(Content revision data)
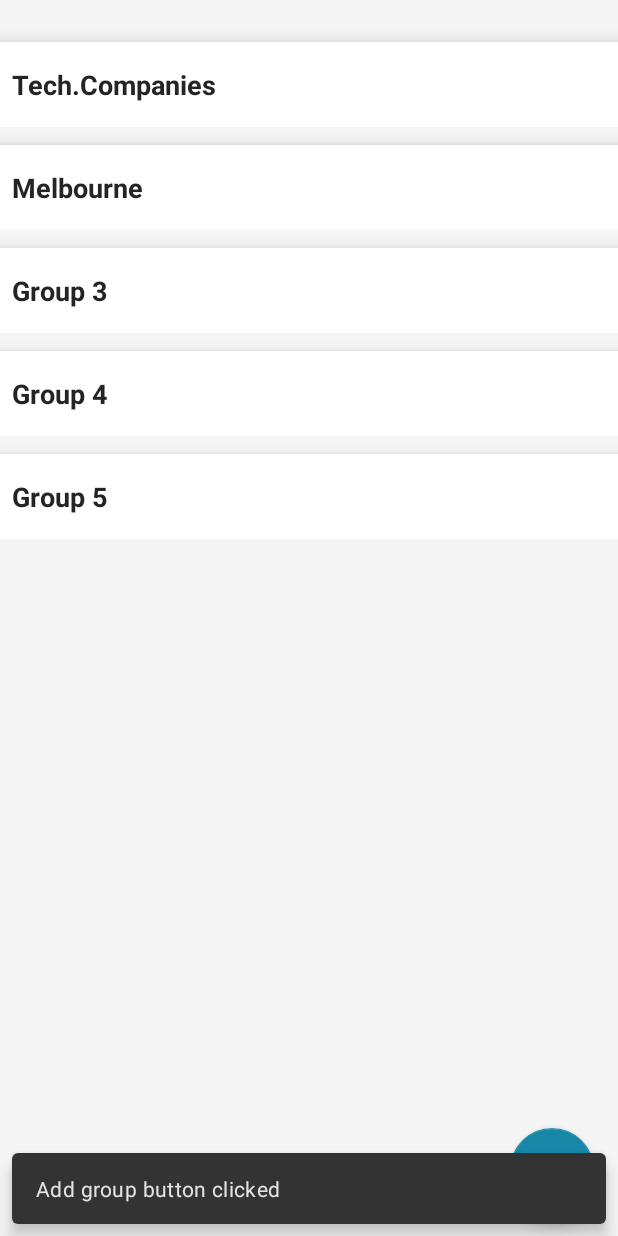
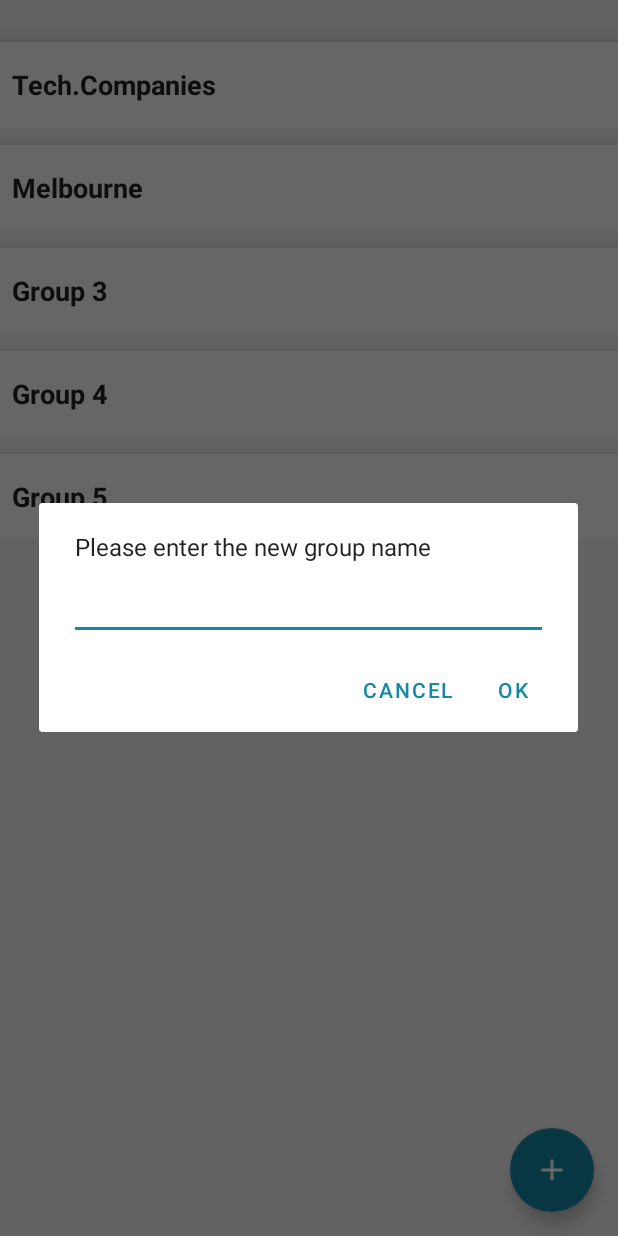
Before and after one commit to dl-ghub/COMP30022_Capstone_RBDB, an Android app: the fragment GroupFragment shown on its own in the app's theme, after a tap on "Add new group", on a phone screen of 412 x 824 dp. Run offline under Robolectric (Android 15) with nearby library versions, the phone set to English and light mode, and no system bars; Roboto replaces fonts that are not available here.

Commit message:
new group fab update
some functionality has been added

```diff
--- a/app/src/main/java/com/example/rbdb/ui/GroupFragment.kt
+++ b/app/src/main/java/com/example/rbdb/ui/GroupFragment.kt
@@ -2,10 +2,13 @@ package com.example.rbdb.ui
 
 import android.content.Intent
 import android.os.Bundle
+import android.text.InputType
 import androidx.fragment.app.Fragment
 import android.view.LayoutInflater
 import android.view.View
 import android.view.ViewGroup
+import android.widget.EditText
+import androidx.appcompat.app.AlertDialog
 import androidx.recyclerview.widget.RecyclerView
 import com.example.rbdb.R
 import com.example.rbdb.databinding.FragmentContactBinding
@@ -57,9 +60,19 @@ class GroupFragment : Fragment(), GroupCardInterface {
         super.onViewCreated(view, savedInstanceState)
         val fab = binding.groupFab
         fab.setOnClickListener { view ->
-            Snackbar.make(view, "Add group button clicked", Snackbar.LENGTH_LONG)
-                .setAction("Action", null)
-                .show()
+            val builder = AlertDialog.Builder(view.context)
+            builder.setMessage(R.string.new_group_name)
+            val inflater = requireActivity().layoutInflater.inflate(R.layout.view_holder_new_group_dialog, null)
+            builder.setView(inflater)
+            val input = inflater.findViewById<View>(R.id.new_group_name) as EditText
+
+            // Send the name to the database to create a new group (need to implement)
+            builder.setPositiveButton("Ok"){ _, _ -> }
+
+            builder.setNegativeButton("Cancel"){_, _ -> }
+
+            val alertDialog: AlertDialog = builder.create()
+            alertDialog.show()
         }
 
         groupList = getGroupList()
--- /dev/null
+++ b/app/src/main/res/layout/view_holder_new_group_dialog.xml
@@ -0,0 +1,20 @@
+<?xml version="1.0" encoding="utf-8"?>
+<FrameLayout xmlns:android="http://schemas.android.com/apk/res/android"
+    android:layout_width="match_parent"
+    android:layout_height="wrap_content">
+
+    <com.google.android.material.textfield.TextInputLayout
+        android:layout_width="match_parent"
+        android:layout_height="wrap_content">
+
+        <AutoCompleteTextView
+            android:id="@+id/new_group_name"
+            android:layout_width="match_parent"
+            android:layout_height="wrap_content"
+            android:layout_marginHorizontal="24dp"
+            android:layout_marginVertical="12dp"
+            android:backgroundTint="@color/white"
+            android:inputType="text" />
+
+    </com.google.android.material.textfield.TextInputLayout>
+</FrameLayout>
--- a/app/src/main/res/values/strings.xml
+++ b/app/src/main/res/values/strings.xml
@@ -24,6 +24,7 @@
     <string name="save">Save changes</string>
     <string name="confirm_leave_title">Confirm leave</string>
     <string name="confirm_leave_txt">Changes won\'t be saved, still leave?</string>
+    <string name="new_group_name">Please enter the new group name</string>
     <!-- TODO: Remove or change this placeholder text -->
     <string name="hello_blank_fragment">Hello blank fragment</string>
     <string name="menu">menu</string>
```
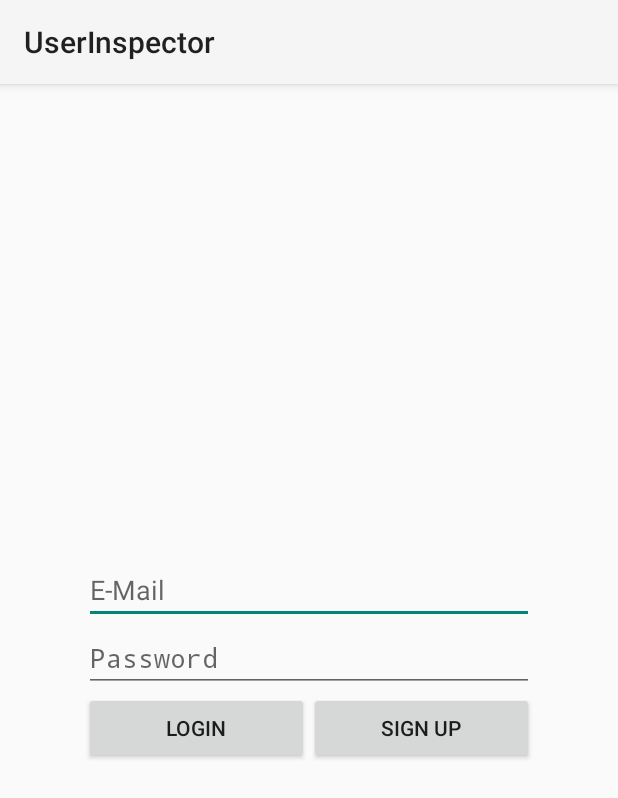
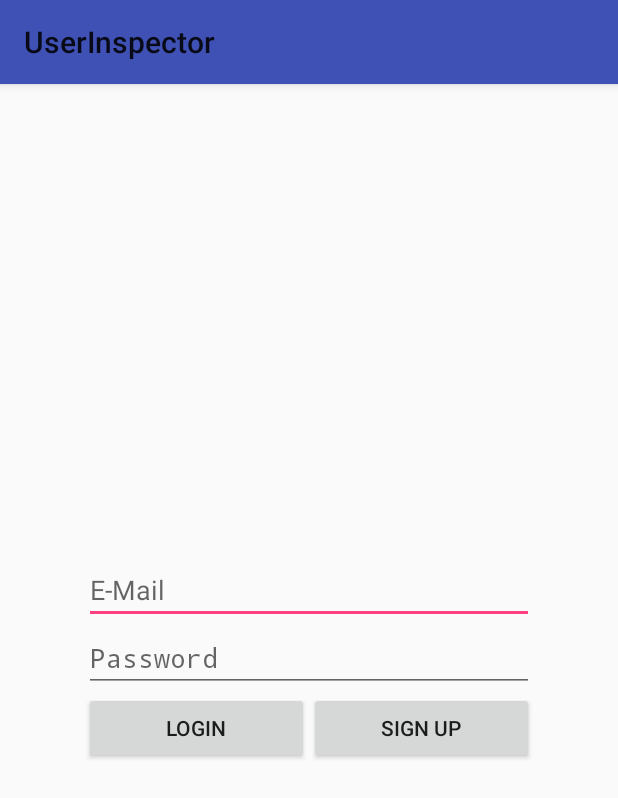
Before and after one commit to mmironov/fmiParse, an Android app: the screen it shows after launch (MainActivity), on a phone screen of 412 x 824 dp. Shown: the top 798 px of the screen. Run offline under Robolectric (Android 15) with nearby library versions, the phone set to English and light mode, and no system bars.

Commit message:
Added the Material styles to values-v21.

```diff
--- a/app/src/main/res/values-v21/styles.xml
+++ b/app/src/main/res/values-v21/styles.xml
@@ -1,5 +1,11 @@
 <?xml version="1.0" encoding="utf-8"?>
 <resources>
+
+    <!-- Base application theme. -->
     <style name="AppTheme" parent="android:Theme.Material.Light">
+        <item name="android:colorPrimary">@color/primary</item>
+        <item name="android:colorPrimaryDark">@color/primary_dark</item>
+        <item name="android:colorAccent">@color/accent</item>
+
     </style>
 </resources>
```
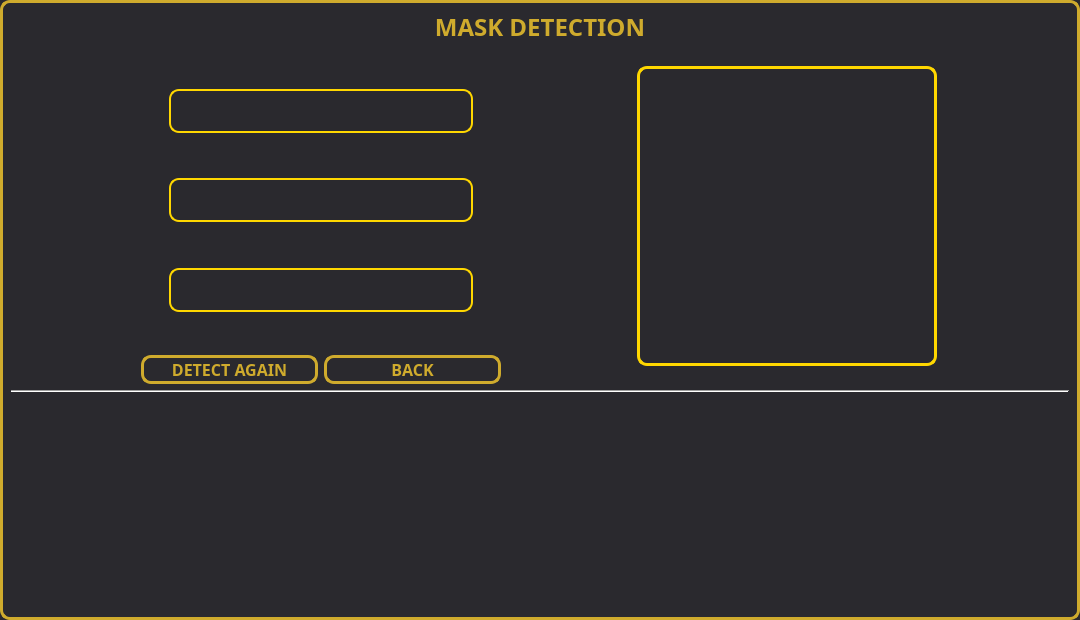
Qt form ui/detect_window.ui (bartooo/mask-detector) before a commit.
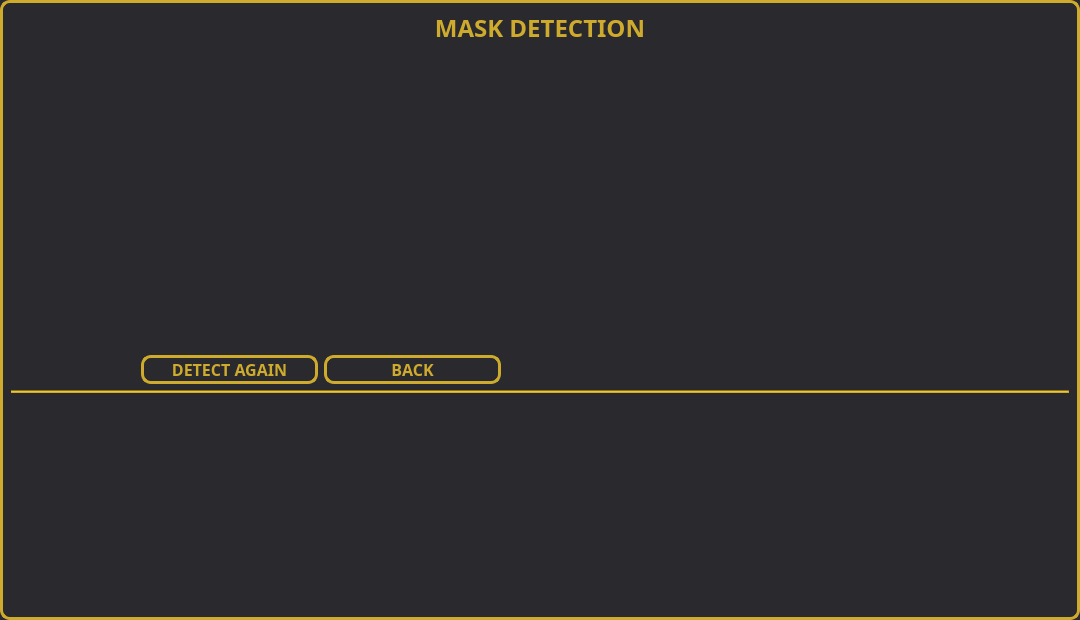
The same form after that commit.

Patch:
```diff
--- a/ui/detect_window.ui
+++ b/ui/detect_window.ui
@@ -103,19 +103,29 @@
               </size>
              </property>
              <property name="styleSheet">
-              <string notr="true">QLabel {
-border: 2px solid gold;
-font-famly:sans-serif;
+              <string notr="true">QLabel[is_hidden=&quot;false&quot;]{
+border: 2px solid #cfab2d;
+font-family:sans-serif;
+text-align: center;
 color: #cfab2d;
-font-size: 14px;
+font-size: 16px;
+font-weight: bold;
 border-radius: 10px;
+letter-spacing: 0.1em;
+text-transform: uppercase;
 min-width: 300px;
 min-height: 40px;
+}
+QLabel[is_hidden=&quot;true&quot;]{
+border: 0px solid black;
 }</string>
              </property>
              <property name="text">
               <string/>
              </property>
+             <property name="alignment">
+              <set>Qt::AlignCenter</set>
+             </property>
             </widget>
            </item>
            <item>
@@ -140,19 +150,29 @@
               </size>
              </property>
              <property name="styleSheet">
-              <string notr="true">QLabel {
-border: 2px solid gold;
-font-famly:sans-serif;
+              <string notr="true">QLabel[is_hidden=&quot;false&quot;]{
+border: 2px solid #cfab2d;
+font-family:sans-serif;
+text-align: center;
 color: #cfab2d;
-font-size: 14px;
+font-size: 16px;
+font-weight: bold;
 border-radius: 10px;
+letter-spacing: 0.1em;
+text-transform: uppercase;
 min-width: 300px;
 min-height: 40px;
+}
+QLabel[is_hidden=&quot;true&quot;]{
+border: 0px soild black;
 }</string>
              </property>
              <property name="text">
               <string/>
              </property>
+             <property name="alignment">
+              <set>Qt::AlignCenter</set>
+             </property>
             </widget>
            </item>
            <item>
@@ -172,8 +192,8 @@
             <widget class="QLabel" name="pred_label">
              <property name="minimumSize">
               <size>
-               <width>304</width>
-               <height>44</height>
+               <width>0</width>
+               <height>0</height>
               </size>
              </property>
              <property name="maximumSize">
@@ -183,19 +203,29 @@
               </size>
              </property>
              <property name="styleSheet">
-              <string notr="true">QLabel {
-border: 2px solid gold;
-font-famly:sans-serif;
+              <string notr="true">QLabel[is_hidden=&quot;false&quot;]{
+border: 2px solid #cfab2d;
+font-family:sans-serif;
+text-align: center;
 color: #cfab2d;
 font-size: 14px;
+font-weight: bold;
 border-radius: 10px;
+letter-spacing: 0.1em;
+text-transform: uppercase;
 min-width: 300px;
 min-height: 40px;
+}
+QLabel[is_hidden=&quot;true&quot;]{
+border: 0px solid black;
 }</string>
              </property>
              <property name="text">
               <string/>
              </property>
+             <property name="alignment">
+              <set>Qt::AlignCenter</set>
+             </property>
             </widget>
            </item>
           </layout>
@@ -354,9 +384,18 @@
           </size>
          </property>
          <property name="styleSheet">
-          <string notr="true">QLabel{
-border: 3px solid gold;
+          <string notr="true">QLabel[is_hidden=&quot;false&quot;]{
+border: 3px solid #cfab2d;
 border-radius: 10px;
+}
+QLabel[is_hidden=&quot;true&quot;]{
+font-family:sans-serif;
+text-align: center;
+color: #cfab2d;
+font-size: 14px;
+font-weight: bold;
+letter-spacing: 0.1em;
+text-transform: uppercase;
 }</string>
          </property>
          <property name="text">
@@ -368,6 +407,10 @@
      </item>
      <item>
       <widget class="Line" name="line">
+       <property name="styleSheet">
+        <string notr="true">
+background-color: #cfab2d;</string>
+       </property>
        <property name="orientation">
         <enum>Qt::Horizontal</enum>
        </property>
```
Left out of the diff: 120 changed lines with no effect on the pictures.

- What is expected -
Omitting all pictures, copy the preceding entries without any alteration.

- Solution for this problem -
Before and after one commit to dl-ghub/COMP30022_Capstone_RBDB, an Android app: the fragment GroupFragment shown on its own in the app's theme, after a tap on "Add new group", on a phone screen of 412 x 824 dp. Run offline under Robolectric (Android 15) with nearby library versions, the phone set to English and light mode, and no system bars; Roboto replaces fonts that are not available here.

Commit message:
new group fab update
some functionality has been added

```diff
--- a/app/src/main/java/com/example/rbdb/ui/GroupFragment.kt
+++ b/app/src/main/java/com/example/rbdb/ui/GroupFragment.kt
@@ -2,10 +2,13 @@ package com.example.rbdb.ui
 
 import android.content.Intent
 import android.os.Bundle
+import android.text.InputType
 import androidx.fragment.app.Fragment
 import android.view.LayoutInflater
 import android.view.View
 import android.view.ViewGroup
+import android.widget.EditText
+import androidx.appcompat.app.AlertDialog
 import androidx.recyclerview.widget.RecyclerView
 import com.example.rbdb.R
 import com.example.rbdb.databinding.FragmentContactBinding
@@ -57,9 +60,19 @@ class GroupFragment : Fragment(), GroupCardInterface {
         super.onViewCreated(view, savedInstanceState)
         val fab = binding.groupFab
         fab.setOnClickListener { view ->
-            Snackbar.make(view, "Add group button clicked", Snackbar.LENGTH_LONG)
-                .setAction("Action", null)
-                .show()
+            val builder = AlertDialog.Builder(view.context)
+            builder.setMessage(R.string.new_group_name)
+            val inflater = requireActivity().layoutInflater.inflate(R.layout.view_holder_new_group_dialog, null)
+            builder.setView(inflater)
+            val input = inflater.findViewById<View>(R.id.new_group_name) as EditText
+
+            // Send the name to the database to create a new group (need to implement)
+            builder.setPositiveButton("Ok"){ _, _ -> }
+
+            builder.setNegativeButton("Cancel"){_, _ -> }
+
+            val alertDialog: AlertDialog = builder.create()
+            alertDialog.show()
         }
 
         groupList = getGroupList()
--- /dev/null
+++ b/app/src/main/res/layout/view_holder_new_group_dialog.xml
@@ -0,0 +1,20 @@
+<?xml version="1.0" encoding="utf-8"?>
+<FrameLayout xmlns:android="http://schemas.android.com/apk/res/android"
+    android:layout_width="match_parent"
+    android:layout_height="wrap_content">
+
+    <com.google.android.material.textfield.TextInputLayout
+        android:layout_width="match_parent"
+        android:layout_height="wrap_content">
+
+        <AutoCompleteTextView
+            android:id="@+id/new_group_name"
+            android:layout_width="match_parent"
+            android:layout_height="wrap_content"
+            android:layout_marginHorizontal="24dp"
+            android:layout_marginVertical="12dp"
+            android:backgroundTint="@color/white"
+            android:inputType="text" />
+
+    </com.google.android.material.textfield.TextInputLayout>
+</FrameLayout>
--- a/app/src/main/res/values/strings.xml
+++ b/app/src/main/res/values/strings.xml
@@ -24,6 +24,7 @@
     <string name="save">Save changes</string>
     <string name="confirm_leave_title">Confirm leave</string>
     <string name="confirm_leave_txt">Changes won\'t be saved, still leave?</string>
+    <string name="new_group_name">Please enter the new group name</string>
     <!-- TODO: Remove or change this placeholder text -->
     <string name="hello_blank_fragment">Hello blank fragment</string>
     <string name="menu">menu</string>
```
Before and after one commit to mmironov/fmiParse, an Android app: the screen it shows after launch (MainActivity), on a phone screen of 412 x 824 dp. Shown: the top 798 px of the screen. Run offline under Robolectric (Android 15) with nearby library versions, the phone set to English and light mode, and no system bars.

Commit message:
Added the Material styles to values-v21.

```diff
--- a/app/src/main/res/values-v21/styles.xml
+++ b/app/src/main/res/values-v21/styles.xml
@@ -1,5 +1,11 @@
 <?xml version="1.0" encoding="utf-8"?>
 <resources>
+
+    <!-- Base application theme. -->
     <style name="AppTheme" parent="android:Theme.Material.Light">
+        <item name="android:colorPrimary">@color/primary</item>
+        <item name="android:colorPrimaryDark">@color/primary_dark</item>
+        <item name="android:colorAccent">@color/accent</item>
+
     </style>
 </resources>
```
Qt form ui/detect_window.ui (bartooo/mask-detector) before a commit.
The same form after that commit.

Patch:
```diff
--- a/ui/detect_window.ui
+++ b/ui/detect_window.ui
@@ -103,19 +103,29 @@
               </size>
              </property>
              <property name="styleSheet">
-              <string notr="true">QLabel {
-border: 2px solid gold;
-font-famly:sans-serif;
+              <string notr="true">QLabel[is_hidden=&quot;false&quot;]{
+border: 2px solid #cfab2d;
+font-family:sans-serif;
+text-align: center;
 color: #cfab2d;
-font-size: 14px;
+font-size: 16px;
+font-weight: bold;
 border-radius: 10px;
+letter-spacing: 0.1em;
+text-transform: uppercase;
 min-width: 300px;
 min-height: 40px;
+}
+QLabel[is_hidden=&quot;true&quot;]{
+border: 0px solid black;
 }</string>
              </property>
              <property name="text">
               <string/>
              </property>
+             <property name="alignment">
+              <set>Qt::AlignCenter</set>
+             </property>
             </widget>
            </item>
            <item>
@@ -140,19 +150,29 @@
               </size>
              </property>
              <property name="styleSheet">
-              <string notr="true">QLabel {
-border: 2px solid gold;
-font-famly:sans-serif;
+              <string notr="true">QLabel[is_hidden=&quot;false&quot;]{
+border: 2px solid #cfab2d;
+font-family:sans-serif;
+text-align: center;
 color: #cfab2d;
-font-size: 14px;
+font-size: 16px;
+font-weight: bold;
 border-radius: 10px;
+letter-spacing: 0.1em;
+text-transform: uppercase;
 min-width: 300px;
 min-height: 40px;
+}
+QLabel[is_hidden=&quot;true&quot;]{
+border: 0px soild black;
 }</string>
              </property>
              <property name="text">
               <string/>
              </property>
+             <property name="alignment">
+              <set>Qt::AlignCenter</set>
+             </property>
             </widget>
            </item>
            <item>
@@ -172,8 +192,8 @@
             <widget class="QLabel" name="pred_label">
              <property name="minimumSize">
               <size>
-               <width>304</width>
-               <height>44</height>
+               <width>0</width>
+               <height>0</height>
               </size>
              </property>
              <property name="maximumSize">
@@ -183,19 +203,29 @@
               </size>
              </property>
              <property name="styleSheet">
-              <string notr="true">QLabel {
-border: 2px solid gold;
-font-famly:sans-serif;
+              <string notr="true">QLabel[is_hidden=&quot;false&quot;]{
+border: 2px solid #cfab2d;
+font-family:sans-serif;
+text-align: center;
 color: #cfab2d;
 font-size: 14px;
+font-weight: bold;
 border-radius: 10px;
+letter-spacing: 0.1em;
+text-transform: uppercase;
 min-width: 300px;
 min-height: 40px;
+}
+QLabel[is_hidden=&quot;true&quot;]{
+border: 0px solid black;
 }</string>
              </property>
              <property name="text">
               <string/>
              </property>
+             <property name="alignment">
+              <set>Qt::AlignCenter</set>
+             </property>
             </widget>
            </item>
           </layout>
@@ -354,9 +384,18 @@
           </size>
          </property>
          <property name="styleSheet">
-          <string notr="true">QLabel{
-border: 3px solid gold;
+          <string notr="true">QLabel[is_hidden=&quot;false&quot;]{
+border: 3px solid #cfab2d;
 border-radius: 10px;
+}
+QLabel[is_hidden=&quot;true&quot;]{
+font-family:sans-serif;
+text-align: center;
+color: #cfab2d;
+font-size: 14px;
+font-weight: bold;
+letter-spacing: 0.1em;
+text-transform: uppercase;
 }</string>
          </property>
          <property name="text">
@@ -368,6 +407,10 @@
      </item>
      <item>
       <widget class="Line" name="line">
+       <property name="styleSheet">
+        <string notr="true">
+background-color: #cfab2d;</string>
+       </property>
        <property name="orientation">
         <enum>Qt::Horizontal</enum>
        </property>
```
Left out of the diff: 120 changed lines with no effect on the pictures.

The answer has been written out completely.